BEGIN RECORDS SHOWN

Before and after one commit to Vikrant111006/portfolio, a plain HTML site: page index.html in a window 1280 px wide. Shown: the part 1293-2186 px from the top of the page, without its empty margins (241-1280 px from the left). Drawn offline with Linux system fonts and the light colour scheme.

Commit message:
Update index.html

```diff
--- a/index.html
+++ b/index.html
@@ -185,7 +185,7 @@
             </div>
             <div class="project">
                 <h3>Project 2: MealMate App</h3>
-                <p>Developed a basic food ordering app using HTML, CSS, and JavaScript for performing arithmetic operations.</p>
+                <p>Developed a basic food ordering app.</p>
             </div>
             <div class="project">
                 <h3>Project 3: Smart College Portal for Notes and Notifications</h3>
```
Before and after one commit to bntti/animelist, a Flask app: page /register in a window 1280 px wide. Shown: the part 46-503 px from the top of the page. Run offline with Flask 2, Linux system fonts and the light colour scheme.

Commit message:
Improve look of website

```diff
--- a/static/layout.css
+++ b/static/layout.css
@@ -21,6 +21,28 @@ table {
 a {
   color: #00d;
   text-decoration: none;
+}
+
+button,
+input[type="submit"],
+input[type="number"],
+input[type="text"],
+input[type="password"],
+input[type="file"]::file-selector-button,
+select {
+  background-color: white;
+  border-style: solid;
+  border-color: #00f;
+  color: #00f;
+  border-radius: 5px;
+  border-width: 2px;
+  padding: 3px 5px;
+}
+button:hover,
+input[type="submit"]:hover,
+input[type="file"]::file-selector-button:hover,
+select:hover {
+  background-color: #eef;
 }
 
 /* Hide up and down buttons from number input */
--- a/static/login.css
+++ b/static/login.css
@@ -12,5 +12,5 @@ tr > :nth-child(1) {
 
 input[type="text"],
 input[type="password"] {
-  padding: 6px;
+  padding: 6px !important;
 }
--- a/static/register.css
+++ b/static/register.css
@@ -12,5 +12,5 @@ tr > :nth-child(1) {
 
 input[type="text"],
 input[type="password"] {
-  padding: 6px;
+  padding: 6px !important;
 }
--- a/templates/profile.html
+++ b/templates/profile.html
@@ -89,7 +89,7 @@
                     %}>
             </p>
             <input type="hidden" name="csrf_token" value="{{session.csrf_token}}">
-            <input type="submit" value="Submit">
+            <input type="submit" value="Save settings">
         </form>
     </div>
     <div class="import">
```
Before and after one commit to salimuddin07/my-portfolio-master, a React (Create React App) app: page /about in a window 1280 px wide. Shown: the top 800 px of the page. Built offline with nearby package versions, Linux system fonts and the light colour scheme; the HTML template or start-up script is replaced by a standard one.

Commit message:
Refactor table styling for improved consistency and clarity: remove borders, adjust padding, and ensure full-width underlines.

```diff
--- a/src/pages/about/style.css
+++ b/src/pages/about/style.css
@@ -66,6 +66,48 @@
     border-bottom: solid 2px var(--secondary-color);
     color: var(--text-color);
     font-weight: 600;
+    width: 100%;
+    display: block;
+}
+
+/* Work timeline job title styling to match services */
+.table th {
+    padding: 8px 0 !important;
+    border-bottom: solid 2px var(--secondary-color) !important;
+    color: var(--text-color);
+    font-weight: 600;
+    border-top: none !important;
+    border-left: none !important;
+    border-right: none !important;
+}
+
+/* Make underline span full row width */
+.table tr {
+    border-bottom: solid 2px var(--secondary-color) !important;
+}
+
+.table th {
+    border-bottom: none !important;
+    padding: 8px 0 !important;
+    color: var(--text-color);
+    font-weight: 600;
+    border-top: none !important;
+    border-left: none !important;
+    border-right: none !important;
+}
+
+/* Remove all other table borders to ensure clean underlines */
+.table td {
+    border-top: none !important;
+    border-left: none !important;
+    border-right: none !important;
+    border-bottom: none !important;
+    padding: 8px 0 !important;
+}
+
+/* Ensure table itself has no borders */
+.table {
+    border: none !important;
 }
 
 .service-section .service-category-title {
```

END RECORDS SHOWN

#### YOUR GOAL:
The response should consist of every record, written out exactly as given.

#### SOLUTION:
Before and after one commit to Vikrant111006/portfolio, a plain HTML site: page index.html in a window 1280 px wide. Shown: the part 1293-2186 px from the top of the page, without its empty margins (241-1280 px from the left). Drawn offline with Linux system fonts and the light colour scheme.

Commit message:
Update index.html

```diff
--- a/index.html
+++ b/index.html
@@ -185,7 +185,7 @@
             </div>
             <div class="project">
                 <h3>Project 2: MealMate App</h3>
-                <p>Developed a basic food ordering app using HTML, CSS, and JavaScript for performing arithmetic operations.</p>
+                <p>Developed a basic food ordering app.</p>
             </div>
             <div class="project">
                 <h3>Project 3: Smart College Portal for Notes and Notifications</h3>
```
Before and after one commit to bntti/animelist, a Flask app: page /register in a window 1280 px wide. Shown: the part 46-503 px from the top of the page. Run offline with Flask 2, Linux system fonts and the light colour scheme.

Commit message:
Improve look of website

```diff
--- a/static/layout.css
+++ b/static/layout.css
@@ -21,6 +21,28 @@ table {
 a {
   color: #00d;
   text-decoration: none;
+}
+
+button,
+input[type="submit"],
+input[type="number"],
+input[type="text"],
+input[type="password"],
+input[type="file"]::file-selector-button,
+select {
+  background-color: white;
+  border-style: solid;
+  border-color: #00f;
+  color: #00f;
+  border-radius: 5px;
+  border-width: 2px;
+  padding: 3px 5px;
+}
+button:hover,
+input[type="submit"]:hover,
+input[type="file"]::file-selector-button:hover,
+select:hover {
+  background-color: #eef;
 }
 
 /* Hide up and down buttons from number input */
--- a/static/login.css
+++ b/static/login.css
@@ -12,5 +12,5 @@ tr > :nth-child(1) {
 
 input[type="text"],
 input[type="password"] {
-  padding: 6px;
+  padding: 6px !important;
 }
--- a/static/register.css
+++ b/static/register.css
@@ -12,5 +12,5 @@ tr > :nth-child(1) {
 
 input[type="text"],
 input[type="password"] {
-  padding: 6px;
+  padding: 6px !important;
 }
--- a/templates/profile.html
+++ b/templates/profile.html
@@ -89,7 +89,7 @@
                     %}>
             </p>
             <input type="hidden" name="csrf_token" value="{{session.csrf_token}}">
-            <input type="submit" value="Submit">
+            <input type="submit" value="Save settings">
         </form>
     </div>
     <div class="import">
```
Before and after one commit to salimuddin07/my-portfolio-master, a React (Create React App) app: page /about in a window 1280 px wide. Shown: the top 800 px of the page. Built offline with nearby package versions, Linux system fonts and the light colour scheme; the HTML template or start-up script is replaced by a standard one.

Commit message:
Refactor table styling for improved consistency and clarity: remove borders, adjust padding, and ensure full-width underlines.

```diff
--- a/src/pages/about/style.css
+++ b/src/pages/about/style.css
@@ -66,6 +66,48 @@
     border-bottom: solid 2px var(--secondary-color);
     color: var(--text-color);
     font-weight: 600;
+    width: 100%;
+    display: block;
+}
+
+/* Work timeline job title styling to match services */
+.table th {
+    padding: 8px 0 !important;
+    border-bottom: solid 2px var(--secondary-color) !important;
+    color: var(--text-color);
+    font-weight: 600;
+    border-top: none !important;
+    border-left: none !important;
+    border-right: none !important;
+}
+
+/* Make underline span full row width */
+.table tr {
+    border-bottom: solid 2px var(--secondary-color) !important;
+}
+
+.table th {
+    border-bottom: none !important;
+    padding: 8px 0 !important;
+    color: var(--text-color);
+    font-weight: 600;
+    border-top: none !important;
+    border-left: none !important;
+    border-right: none !important;
+}
+
+/* Remove all other table borders to ensure clean underlines */
+.table td {
+    border-top: none !important;
+    border-left: none !important;
+    border-right: none !important;
+    border-bottom: none !important;
+    padding: 8px 0 !important;
+}
+
+/* Ensure table itself has no borders */
+.table {
+    border: none !important;
 }
 
 .service-section .service-category-title {
```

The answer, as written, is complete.